aristocratic origin, and the ken or swords as the symbol of warlike spirit.
It was for precisely the same reason that arms such as a bow, an arrow, a helmet
etc. supplied a motive for the family crest. But this was not all. Insects, plants,
and even natural phenomena were sometimes used by the warriors of bygone days as
their crests, if they were attended by some warlike significance. These crests were
represented by the dragon-fly, better known among the warriors by the name katu-musi
or “insect of victory,” the omodaka or water-plantain, whose other name was kati-ikusa-sd
or “plant of victory.” The wave also serves as the motif of a martial crest.
Eloquent of the warlike meaning attached to the wave, an interesting anecdote is
told of Yamanouti- Kazutoyo, lord of the castle of Tosa, who flourished about the
17th century. Like a warrior of valor, he despised anything with an effeminate flavor.
One day his attention was caught by the crest of the wave worn by one of his retainers.
Thereupon, he severely rebuked him for bearing a crest unworthy of a warrior. But
his answer was that nothing would better conform to the secret of strategy than
the movements of the waves, which alternately beat the shore and retreated from
it. It pleased his lord so much that he asked for this crest of profound significance
for his own use, while giving his thoughtful retainer the crest of tomoe or “comma-
shape” worn by himself.
Lanterns with Crests At festivals, paper-lanterns bearing the crest of the shrine
are usually hung along the street.
There are also various crests of a religious character, based either on the Sinto,
Buddhist, Christian or other faiths.
Religious crests associated with the Sinto faith are those borrowing motives from

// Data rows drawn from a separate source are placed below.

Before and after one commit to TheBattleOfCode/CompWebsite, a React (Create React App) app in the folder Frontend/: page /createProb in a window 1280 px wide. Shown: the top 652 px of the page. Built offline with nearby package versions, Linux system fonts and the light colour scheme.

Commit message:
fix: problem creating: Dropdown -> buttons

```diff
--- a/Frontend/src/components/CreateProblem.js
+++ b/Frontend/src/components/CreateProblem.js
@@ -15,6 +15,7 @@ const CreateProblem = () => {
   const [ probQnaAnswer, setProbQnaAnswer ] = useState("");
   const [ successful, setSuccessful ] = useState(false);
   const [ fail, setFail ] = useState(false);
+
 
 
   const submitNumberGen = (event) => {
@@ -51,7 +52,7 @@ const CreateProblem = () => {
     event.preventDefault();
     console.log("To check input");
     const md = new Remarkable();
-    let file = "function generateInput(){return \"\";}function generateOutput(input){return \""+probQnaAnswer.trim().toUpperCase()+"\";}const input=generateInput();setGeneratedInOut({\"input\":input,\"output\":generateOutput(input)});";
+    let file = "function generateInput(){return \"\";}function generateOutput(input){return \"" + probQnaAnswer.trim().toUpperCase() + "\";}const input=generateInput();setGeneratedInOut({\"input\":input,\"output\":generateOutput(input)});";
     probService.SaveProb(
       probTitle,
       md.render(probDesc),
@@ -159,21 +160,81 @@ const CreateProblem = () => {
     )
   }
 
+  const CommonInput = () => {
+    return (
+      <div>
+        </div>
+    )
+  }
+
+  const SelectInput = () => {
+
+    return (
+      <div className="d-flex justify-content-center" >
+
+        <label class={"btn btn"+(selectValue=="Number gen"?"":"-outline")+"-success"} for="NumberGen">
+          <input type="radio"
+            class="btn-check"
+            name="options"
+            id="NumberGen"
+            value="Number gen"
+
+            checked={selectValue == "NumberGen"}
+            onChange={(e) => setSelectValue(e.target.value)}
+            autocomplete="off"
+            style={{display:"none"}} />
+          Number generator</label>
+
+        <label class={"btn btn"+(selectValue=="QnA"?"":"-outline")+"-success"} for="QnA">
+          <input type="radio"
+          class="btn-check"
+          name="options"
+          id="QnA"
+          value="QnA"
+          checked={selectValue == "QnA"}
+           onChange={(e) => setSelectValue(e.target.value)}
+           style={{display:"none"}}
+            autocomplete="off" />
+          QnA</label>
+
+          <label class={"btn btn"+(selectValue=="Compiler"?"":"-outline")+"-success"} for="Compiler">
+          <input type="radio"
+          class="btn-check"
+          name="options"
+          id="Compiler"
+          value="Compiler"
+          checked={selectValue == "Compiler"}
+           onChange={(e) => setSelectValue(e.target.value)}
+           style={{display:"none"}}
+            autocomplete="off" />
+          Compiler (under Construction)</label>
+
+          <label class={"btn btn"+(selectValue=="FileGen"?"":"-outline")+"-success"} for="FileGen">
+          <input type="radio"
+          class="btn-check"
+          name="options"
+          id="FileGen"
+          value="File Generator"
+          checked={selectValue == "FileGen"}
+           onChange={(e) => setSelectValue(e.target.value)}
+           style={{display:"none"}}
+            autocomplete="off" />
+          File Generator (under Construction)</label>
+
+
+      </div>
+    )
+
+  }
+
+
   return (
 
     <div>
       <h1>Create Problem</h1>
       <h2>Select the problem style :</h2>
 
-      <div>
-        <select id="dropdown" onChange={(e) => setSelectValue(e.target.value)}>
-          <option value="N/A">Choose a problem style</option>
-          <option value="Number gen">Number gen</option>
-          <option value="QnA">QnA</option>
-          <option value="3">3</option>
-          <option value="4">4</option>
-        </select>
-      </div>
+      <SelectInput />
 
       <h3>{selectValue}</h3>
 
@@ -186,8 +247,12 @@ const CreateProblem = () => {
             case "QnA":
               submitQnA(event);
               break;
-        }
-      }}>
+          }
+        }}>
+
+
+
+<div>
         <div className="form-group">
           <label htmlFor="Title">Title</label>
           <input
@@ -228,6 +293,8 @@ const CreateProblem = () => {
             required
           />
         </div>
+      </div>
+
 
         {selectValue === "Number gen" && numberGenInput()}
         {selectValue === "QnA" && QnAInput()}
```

the messengers of the gods, or the trees and herbs sacred to them. It was no wonder
that faithful devotees of these gods should have used, from a keen desire to seek
their divine protection, their sacred symbols as their family crests. The deer as
the messenger of Kasuga-zinsya Shrine, the plum- blossom sacred to Tenman-gu Shrine,
the hollyhock sacred to Kamo-zinsya Shrine, etc. belong to the crests of this type.
Moreover, crests for some shrines were used also by their devotees as their family
crests. This fact accounts for the crest of a shrine which was widely in vogue as
the crest of families in the locality.
Compared with crests associated with Sinto, those of Buddhist origin are few. They
are mostly of Budhist utensils, and rarely of a nature to symbolize the doctrine
in a more direct way.
Not long after the introduction of Christianity into this country by Francisco Xavier,
the Portuguese Jesuit, in 1549, the Tokugawa Syogunate rigidly suppressed this Western
religion. However, the faith was secretly followed by ardent followers of the new
creed, who continued to use the cross as their family crest, though often under
some disguise. The crest known as Gion-mamori originates from the cross. It was
originally a crest blazoned after the amulet of Gion-zinsya Shrine, but later as
a variation of the St. Andrew's Cross it was adopted by illegal Christians as their
crest. Another well-known Christian crest is the so-called Nakagawa-kurusuy which
contains the Cross Patent within a double ring. Kurusu is a Japanese corruption